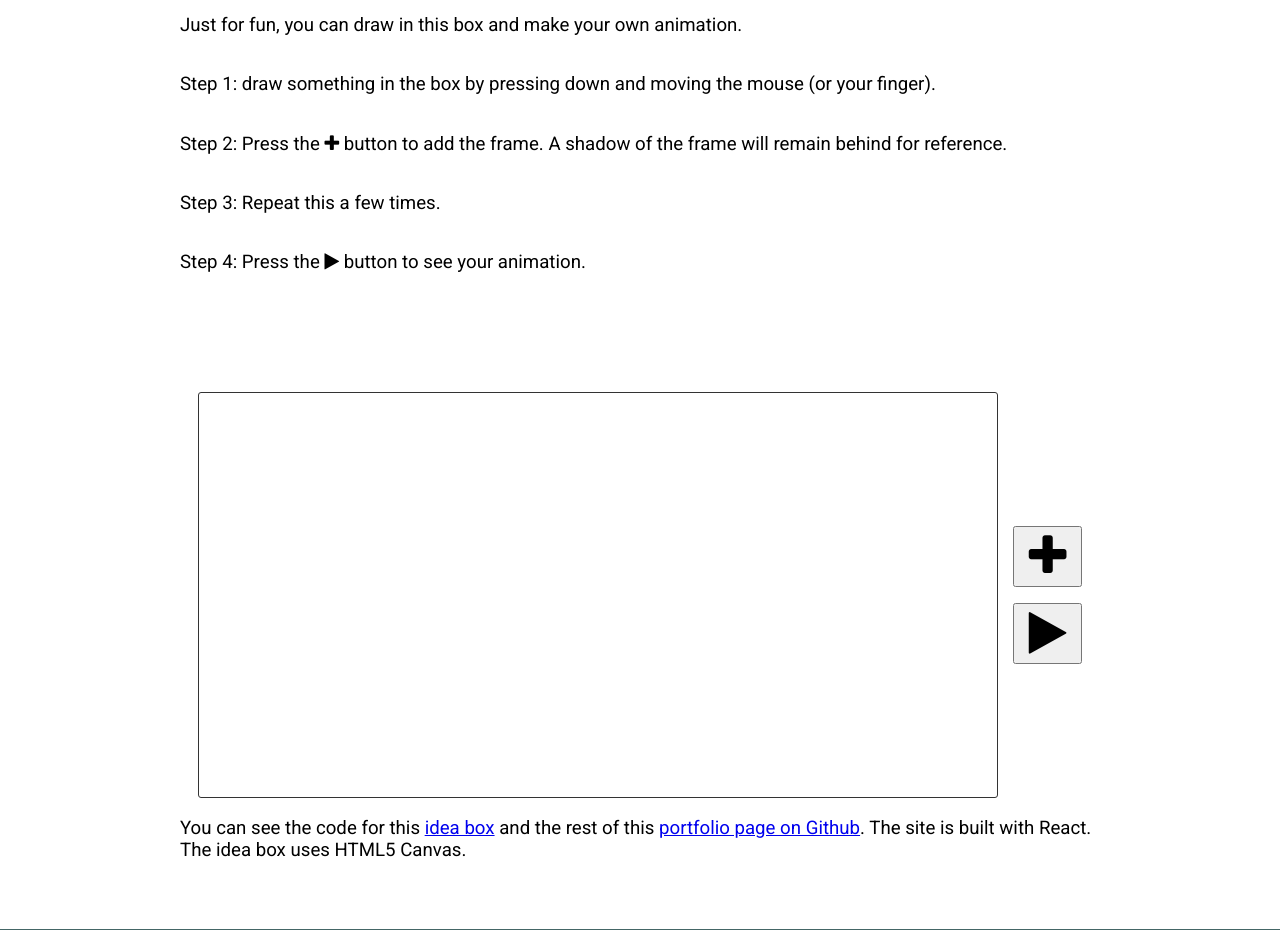
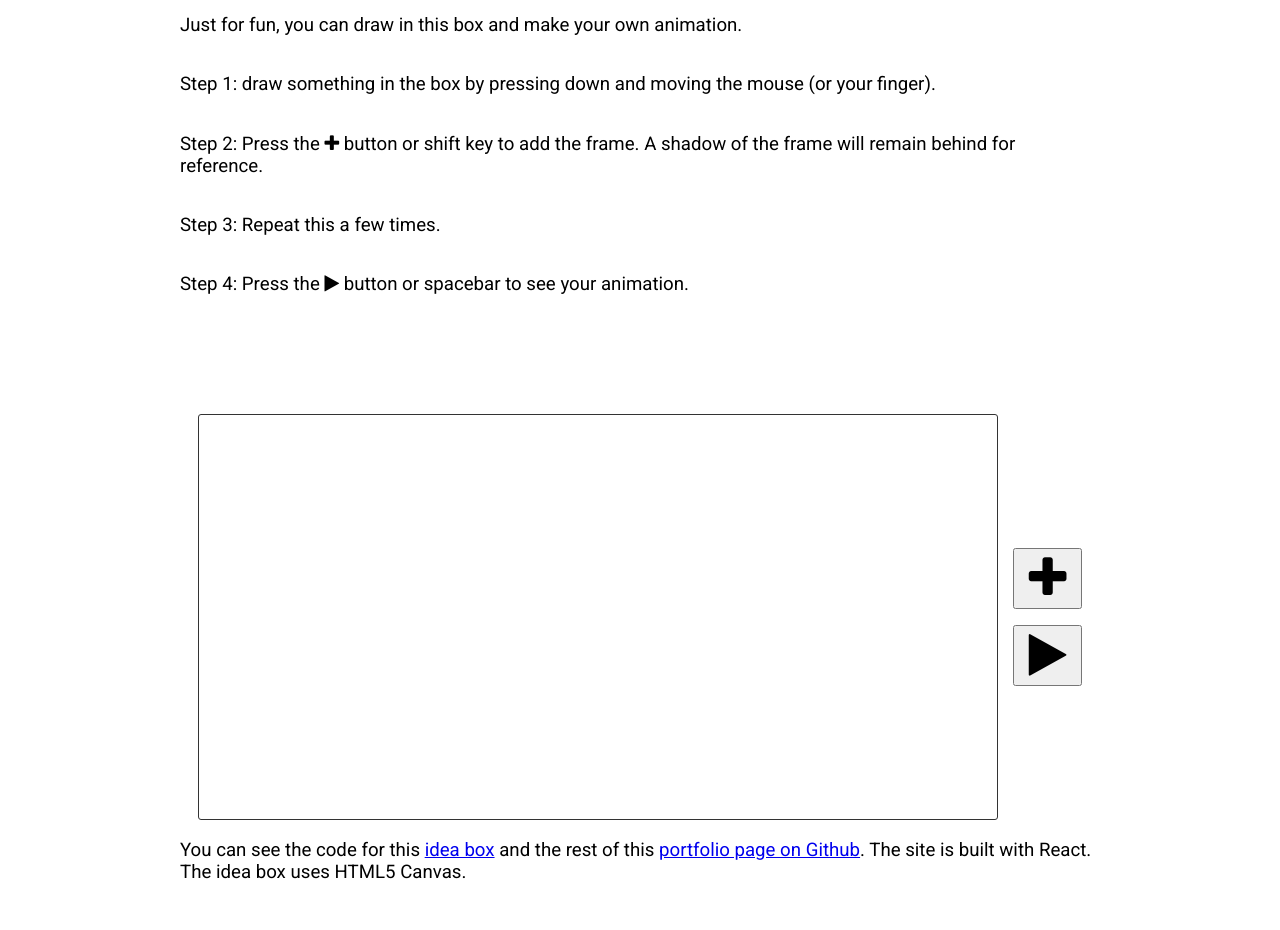
Before and after one commit to joevus/portfolio-ideabox, a React (Create React App) app: page / in a window 1280 px wide. Shown: the part 3240-4170 px from the top of the page. Built offline with nearby package versions, Linux system fonts and the light colour scheme.

Commit message:
add keyboard shortcuts to ideabox and explanation.
Not sure why the keyboard shortcut functionality changes are showing up in this commit. Maybe I didn't stage them before committing the previous commit.

```diff
--- a/src/components/main/ideabox/ideabox.js
+++ b/src/components/main/ideabox/ideabox.js
@@ -134,14 +134,14 @@ class Ideabox extends React.Component {
         <h1>Idea Box</h1>
         <p>Just for fun, you can draw in this box and make your own animation.</p>
         <p><span>Step 1:</span> draw something in the box by pressing down and moving the mouse (or your finger).</p>
-        <p><span>Step 2:</span> Press the <i className="fa fa-plus"></i> button to add the frame. A shadow of the frame will remain behind for reference.</p>
+        <p><span>Step 2:</span> Press the <i className="fa fa-plus"></i> button or shift key to add the frame. A shadow of the frame will remain behind for reference.</p>
         <p><span>Step 3:</span> Repeat this a few times.</p>
-        <p><span>Step 4:</span> Press the <i className="fa fa-play"></i> button to see your animation.</p>
+        <p><span>Step 4:</span> Press the <i className="fa fa-play"></i> button or spacebar to see your animation.</p>
         <div className="cntr-on-small-plus">
           <div className="canvas-and-toolbar-cont">
             <div id="canvas-container">
               <canvas ref="canvas" id="ideaCanv" width={this.state.canvasWidth + "px"}
-              height={this.state.canvasHeight + "px"} onClick={this.props.handleClick} onKeyDown={this.props.handleKeyDown} onMouseDown={this.props.handleMouseDown} onMouseUp={this.props.handleMouseUp} onMouseMove={this.props.handleMouseMove} onTouchStart={this.props.handleTouchStart}
+              height={this.state.canvasHeight + "px"} onClick={this.props.handleClick} onMouseDown={this.props.handleMouseDown} onMouseUp={this.props.handleMouseUp} onMouseMove={this.props.handleMouseMove} onTouchStart={this.props.handleTouchStart}
               onTouchMove={this.props.handleTouchMove}></canvas>
             </div>
 
--- a/src/components/main/ideabox/index.js
+++ b/src/components/main/ideabox/index.js
@@ -20,9 +20,13 @@ class IdeaboxContainer extends React.Component {
   }
 
   handleKeyDown = (e) => {
-    console.log("e.key: ", e.key);
+    // allow shift to add frames, space to play frames
     if(e.key === "Shift") {
-      console.log("you pressed shift, you rascal");
+      this.handlePlus(e);
+    } else if (e.code === "Space") {
+      this.handlePlay(e);
+      // prevent default spacebar action
+      e.preventDefault();
     }
   }
 
@@ -177,18 +181,13 @@ class IdeaboxContainer extends React.Component {
 
   }
 
-  handleLoad = () => {
-    // run things that need to run when component loads
-  }
-
   componentDidMount = () => {
-    this.handleLoad();
-    // this.ctx = this.props.context;
+    document.addEventListener("keydown", this.handleKeyDown);
   }
 
   render() {
     return (
-      <Ideabox handleClick={this.handleClick} handleKeyDown={this.handleKeyDown} handleMouseDown={this.handleMouseDown} handleMouseUp={this.handleMouseUp} handleMouseMove={this.handleMouseMove}
+      <Ideabox handleClick={this.handleClick} handleMouseDown={this.handleMouseDown} handleMouseUp={this.handleMouseUp} handleMouseMove={this.handleMouseMove}
       handlePlus={this.handlePlus} handlePlay={this.handlePlay}
       handleLoad={this.handleLoad} handleIntroClick={this.handleIntroClick}
       handleTouchStart={this.handleTouchStart}
```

Problem description → Output each line above exactly. Skip the images.

Answer to this exercise →
Before and after one commit to joevus/portfolio-ideabox, a React (Create React App) app: page / in a window 1280 px wide. Shown: the part 3240-4170 px from the top of the page. Built offline with nearby package versions, Linux system fonts and the light colour scheme.

Commit message:
add keyboard shortcuts to ideabox and explanation.
Not sure why the keyboard shortcut functionality changes are showing up in this commit. Maybe I didn't stage them before committing the previous commit.

```diff
--- a/src/components/main/ideabox/ideabox.js
+++ b/src/components/main/ideabox/ideabox.js
@@ -134,14 +134,14 @@ class Ideabox extends React.Component {
         <h1>Idea Box</h1>
         <p>Just for fun, you can draw in this box and make your own animation.</p>
         <p><span>Step 1:</span> draw something in the box by pressing down and moving the mouse (or your finger).</p>
-        <p><span>Step 2:</span> Press the <i className="fa fa-plus"></i> button to add the frame. A shadow of the frame will remain behind for reference.</p>
+        <p><span>Step 2:</span> Press the <i className="fa fa-plus"></i> button or shift key to add the frame. A shadow of the frame will remain behind for reference.</p>
         <p><span>Step 3:</span> Repeat this a few times.</p>
-        <p><span>Step 4:</span> Press the <i className="fa fa-play"></i> button to see your animation.</p>
+        <p><span>Step 4:</span> Press the <i className="fa fa-play"></i> button or spacebar to see your animation.</p>
         <div className="cntr-on-small-plus">
           <div className="canvas-and-toolbar-cont">
             <div id="canvas-container">
               <canvas ref="canvas" id="ideaCanv" width={this.state.canvasWidth + "px"}
-              height={this.state.canvasHeight + "px"} onClick={this.props.handleClick} onKeyDown={this.props.handleKeyDown} onMouseDown={this.props.handleMouseDown} onMouseUp={this.props.handleMouseUp} onMouseMove={this.props.handleMouseMove} onTouchStart={this.props.handleTouchStart}
+              height={this.state.canvasHeight + "px"} onClick={this.props.handleClick} onMouseDown={this.props.handleMouseDown} onMouseUp={this.props.handleMouseUp} onMouseMove={this.props.handleMouseMove} onTouchStart={this.props.handleTouchStart}
               onTouchMove={this.props.handleTouchMove}></canvas>
             </div>
 
--- a/src/components/main/ideabox/index.js
+++ b/src/components/main/ideabox/index.js
@@ -20,9 +20,13 @@ class IdeaboxContainer extends React.Component {
   }
 
   handleKeyDown = (e) => {
-    console.log("e.key: ", e.key);
+    // allow shift to add frames, space to play frames
     if(e.key === "Shift") {
-      console.log("you pressed shift, you rascal");
+      this.handlePlus(e);
+    } else if (e.code === "Space") {
+      this.handlePlay(e);
+      // prevent default spacebar action
+      e.preventDefault();
     }
   }
 
@@ -177,18 +181,13 @@ class IdeaboxContainer extends React.Component {
 
   }
 
-  handleLoad = () => {
-    // run things that need to run when component loads
-  }
-
   componentDidMount = () => {
-    this.handleLoad();
-    // this.ctx = this.props.context;
+    document.addEventListener("keydown", this.handleKeyDown);
   }
 
   render() {
     return (
-      <Ideabox handleClick={this.handleClick} handleKeyDown={this.handleKeyDown} handleMouseDown={this.handleMouseDown} handleMouseUp={this.handleMouseUp} handleMouseMove={this.handleMouseMove}
+      <Ideabox handleClick={this.handleClick} handleMouseDown={this.handleMouseDown} handleMouseUp={this.handleMouseUp} handleMouseMove={this.handleMouseMove}
       handlePlus={this.handlePlus} handlePlay={this.handlePlay}
       handleLoad={this.handleLoad} handleIntroClick={this.handleIntroClick}
       handleTouchStart={this.handleTouchStart}
```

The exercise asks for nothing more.